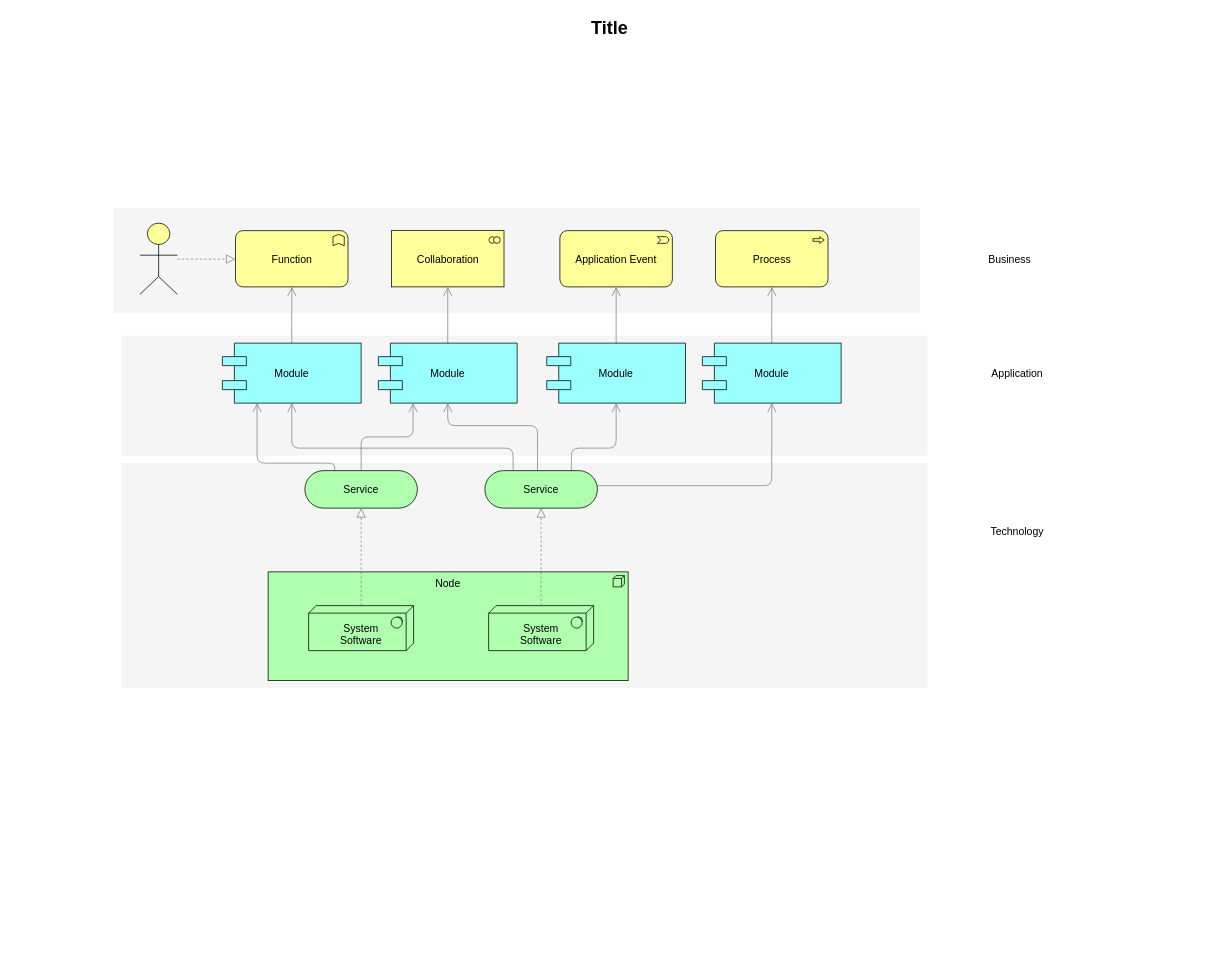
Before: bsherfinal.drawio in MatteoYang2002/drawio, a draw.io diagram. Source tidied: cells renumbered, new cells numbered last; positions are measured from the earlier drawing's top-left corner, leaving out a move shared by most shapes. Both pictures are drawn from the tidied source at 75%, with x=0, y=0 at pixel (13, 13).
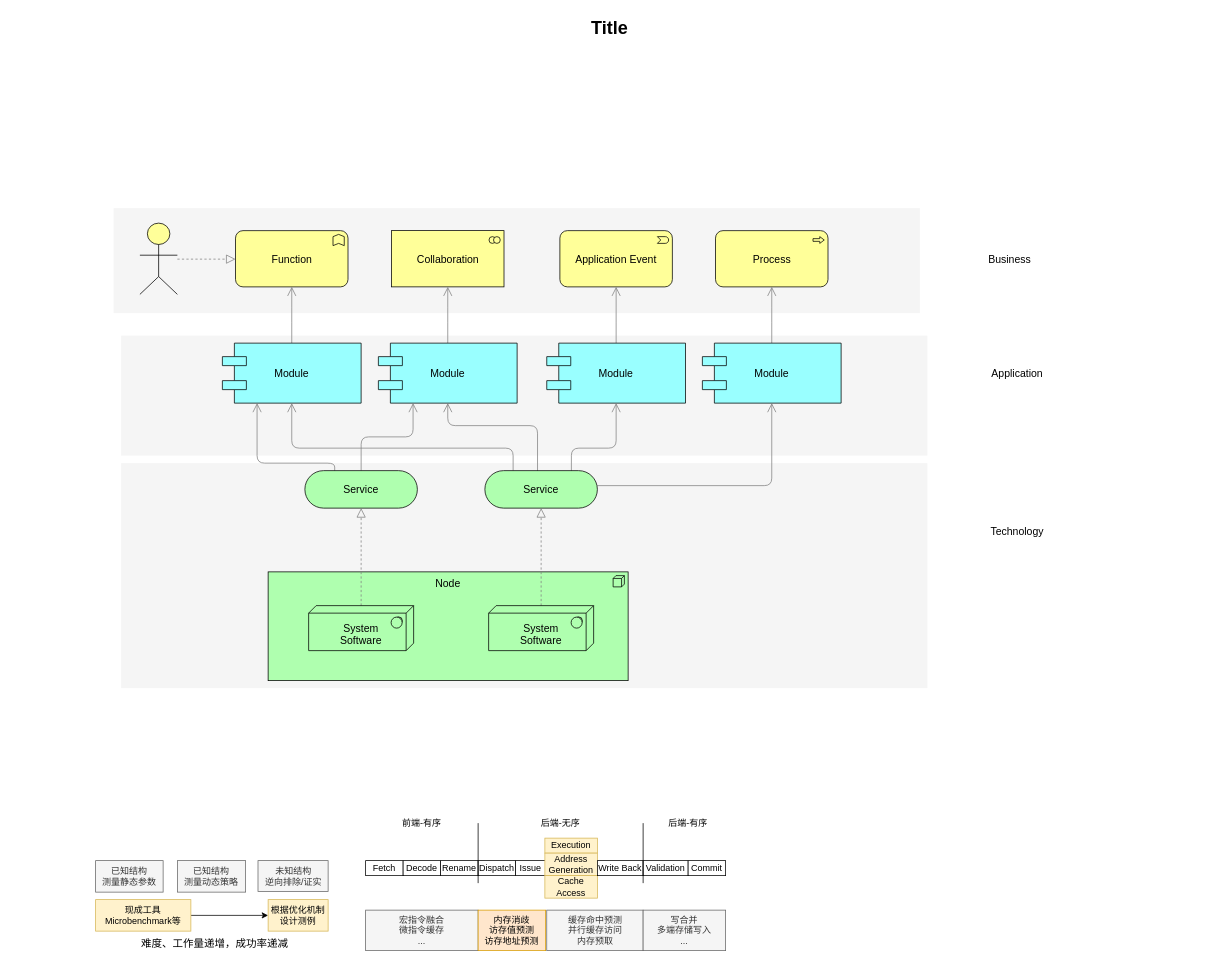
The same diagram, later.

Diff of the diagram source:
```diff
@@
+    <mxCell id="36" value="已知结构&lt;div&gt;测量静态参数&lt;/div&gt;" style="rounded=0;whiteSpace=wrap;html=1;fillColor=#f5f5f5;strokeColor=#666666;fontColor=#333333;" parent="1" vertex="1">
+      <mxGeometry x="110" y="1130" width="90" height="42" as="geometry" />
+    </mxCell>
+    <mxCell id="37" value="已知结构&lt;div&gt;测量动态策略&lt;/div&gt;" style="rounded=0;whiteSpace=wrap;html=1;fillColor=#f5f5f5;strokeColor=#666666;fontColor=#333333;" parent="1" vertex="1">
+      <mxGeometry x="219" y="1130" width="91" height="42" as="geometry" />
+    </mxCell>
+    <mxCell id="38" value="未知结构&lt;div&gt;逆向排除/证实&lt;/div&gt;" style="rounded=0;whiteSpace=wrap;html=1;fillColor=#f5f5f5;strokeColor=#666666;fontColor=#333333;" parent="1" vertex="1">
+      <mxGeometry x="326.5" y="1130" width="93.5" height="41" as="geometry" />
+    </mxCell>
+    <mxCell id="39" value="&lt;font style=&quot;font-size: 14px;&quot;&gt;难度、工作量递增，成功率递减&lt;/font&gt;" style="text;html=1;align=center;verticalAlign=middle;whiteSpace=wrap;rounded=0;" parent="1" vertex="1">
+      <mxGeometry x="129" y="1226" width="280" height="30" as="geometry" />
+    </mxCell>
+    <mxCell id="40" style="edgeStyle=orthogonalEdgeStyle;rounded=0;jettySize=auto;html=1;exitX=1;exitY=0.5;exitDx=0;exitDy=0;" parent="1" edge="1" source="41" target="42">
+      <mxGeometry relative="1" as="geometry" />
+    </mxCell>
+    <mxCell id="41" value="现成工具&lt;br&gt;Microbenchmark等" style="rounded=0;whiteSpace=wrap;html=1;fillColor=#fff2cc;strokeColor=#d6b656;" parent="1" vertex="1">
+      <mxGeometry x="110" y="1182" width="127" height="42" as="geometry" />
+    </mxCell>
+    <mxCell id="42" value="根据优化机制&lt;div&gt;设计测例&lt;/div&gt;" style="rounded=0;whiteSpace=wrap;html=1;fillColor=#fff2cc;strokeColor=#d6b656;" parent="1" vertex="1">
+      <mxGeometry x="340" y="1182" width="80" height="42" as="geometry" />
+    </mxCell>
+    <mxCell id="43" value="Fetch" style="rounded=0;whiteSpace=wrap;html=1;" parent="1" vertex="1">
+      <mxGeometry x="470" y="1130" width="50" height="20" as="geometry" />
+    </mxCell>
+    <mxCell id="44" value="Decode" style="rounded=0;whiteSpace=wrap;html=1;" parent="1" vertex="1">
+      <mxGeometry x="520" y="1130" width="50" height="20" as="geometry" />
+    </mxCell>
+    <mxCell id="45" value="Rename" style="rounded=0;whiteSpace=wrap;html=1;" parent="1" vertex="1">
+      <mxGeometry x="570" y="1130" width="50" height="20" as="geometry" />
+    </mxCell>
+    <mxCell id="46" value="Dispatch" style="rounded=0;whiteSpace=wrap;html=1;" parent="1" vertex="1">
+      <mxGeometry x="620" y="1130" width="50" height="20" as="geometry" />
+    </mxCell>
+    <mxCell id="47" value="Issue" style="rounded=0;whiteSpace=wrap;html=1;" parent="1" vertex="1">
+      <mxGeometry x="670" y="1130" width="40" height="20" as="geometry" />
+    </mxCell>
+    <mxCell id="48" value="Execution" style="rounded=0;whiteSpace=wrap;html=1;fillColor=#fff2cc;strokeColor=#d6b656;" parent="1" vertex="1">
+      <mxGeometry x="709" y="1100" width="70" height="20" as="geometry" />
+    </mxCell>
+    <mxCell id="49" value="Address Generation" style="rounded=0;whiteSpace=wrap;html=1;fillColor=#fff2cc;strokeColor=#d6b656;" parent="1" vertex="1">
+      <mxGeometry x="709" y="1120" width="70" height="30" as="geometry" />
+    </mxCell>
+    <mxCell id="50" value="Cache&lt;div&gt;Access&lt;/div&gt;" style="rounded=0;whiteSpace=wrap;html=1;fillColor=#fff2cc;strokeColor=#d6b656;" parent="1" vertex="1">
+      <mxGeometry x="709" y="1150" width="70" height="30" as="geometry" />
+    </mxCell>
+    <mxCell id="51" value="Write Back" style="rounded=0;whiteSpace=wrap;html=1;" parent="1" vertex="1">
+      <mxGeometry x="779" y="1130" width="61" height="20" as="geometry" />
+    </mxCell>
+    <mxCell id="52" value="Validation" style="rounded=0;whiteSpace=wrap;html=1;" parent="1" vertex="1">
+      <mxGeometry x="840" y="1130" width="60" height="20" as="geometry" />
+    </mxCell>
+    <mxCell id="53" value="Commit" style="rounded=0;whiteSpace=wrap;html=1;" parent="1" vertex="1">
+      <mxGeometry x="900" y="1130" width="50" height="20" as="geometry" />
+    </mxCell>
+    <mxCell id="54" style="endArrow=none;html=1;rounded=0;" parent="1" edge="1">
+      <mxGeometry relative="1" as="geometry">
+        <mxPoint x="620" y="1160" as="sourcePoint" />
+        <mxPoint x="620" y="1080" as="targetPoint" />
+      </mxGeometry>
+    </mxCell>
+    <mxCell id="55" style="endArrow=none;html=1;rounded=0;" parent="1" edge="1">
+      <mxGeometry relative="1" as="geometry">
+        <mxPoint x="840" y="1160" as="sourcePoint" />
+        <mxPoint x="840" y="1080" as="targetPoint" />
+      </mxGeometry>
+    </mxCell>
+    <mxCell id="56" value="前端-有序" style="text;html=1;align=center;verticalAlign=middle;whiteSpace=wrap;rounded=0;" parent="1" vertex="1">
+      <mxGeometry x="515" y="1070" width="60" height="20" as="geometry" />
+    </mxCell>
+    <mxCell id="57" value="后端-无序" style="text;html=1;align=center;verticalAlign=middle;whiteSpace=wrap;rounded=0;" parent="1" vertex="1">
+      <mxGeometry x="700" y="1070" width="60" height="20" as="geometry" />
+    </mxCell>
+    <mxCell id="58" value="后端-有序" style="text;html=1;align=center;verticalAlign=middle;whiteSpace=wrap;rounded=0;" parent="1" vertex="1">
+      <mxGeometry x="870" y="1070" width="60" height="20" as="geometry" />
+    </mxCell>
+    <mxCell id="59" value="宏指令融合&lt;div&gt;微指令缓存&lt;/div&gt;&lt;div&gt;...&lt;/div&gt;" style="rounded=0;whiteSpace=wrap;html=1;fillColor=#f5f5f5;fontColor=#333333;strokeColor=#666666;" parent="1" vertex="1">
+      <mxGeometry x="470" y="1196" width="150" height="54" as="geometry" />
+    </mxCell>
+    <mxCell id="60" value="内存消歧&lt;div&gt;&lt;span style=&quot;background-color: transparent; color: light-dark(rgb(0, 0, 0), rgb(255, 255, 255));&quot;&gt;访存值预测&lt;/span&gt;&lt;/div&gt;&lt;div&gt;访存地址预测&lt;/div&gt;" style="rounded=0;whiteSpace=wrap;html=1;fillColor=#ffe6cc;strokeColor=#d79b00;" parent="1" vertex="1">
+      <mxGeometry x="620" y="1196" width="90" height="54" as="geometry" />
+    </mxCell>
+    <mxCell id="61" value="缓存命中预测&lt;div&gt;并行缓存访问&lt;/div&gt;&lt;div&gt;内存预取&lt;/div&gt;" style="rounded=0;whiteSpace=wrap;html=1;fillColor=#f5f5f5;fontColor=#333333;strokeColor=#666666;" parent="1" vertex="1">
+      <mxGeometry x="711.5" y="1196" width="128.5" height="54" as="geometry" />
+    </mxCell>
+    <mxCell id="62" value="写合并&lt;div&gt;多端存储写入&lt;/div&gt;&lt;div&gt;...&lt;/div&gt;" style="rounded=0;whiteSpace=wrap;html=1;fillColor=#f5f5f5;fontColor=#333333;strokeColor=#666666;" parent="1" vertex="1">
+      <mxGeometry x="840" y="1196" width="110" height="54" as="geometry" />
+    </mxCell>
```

------------------------------

What this task involves = In the records above, find each line with the word "edge" and copy it.

Response =
+    <mxCell id="40" style="edgeStyle=orthogonalEdgeStyle;rounded=0;jettySize=auto;html=1;exitX=1;exitY=0.5;exitDx=0;exitDy=0;" parent="1" edge="1" source="41" target="42">
+    <mxCell id="54" style="endArrow=none;html=1;rounded=0;" parent="1" edge="1">
+    <mxCell id="55" style="endArrow=none;html=1;rounded=0;" parent="1" edge="1">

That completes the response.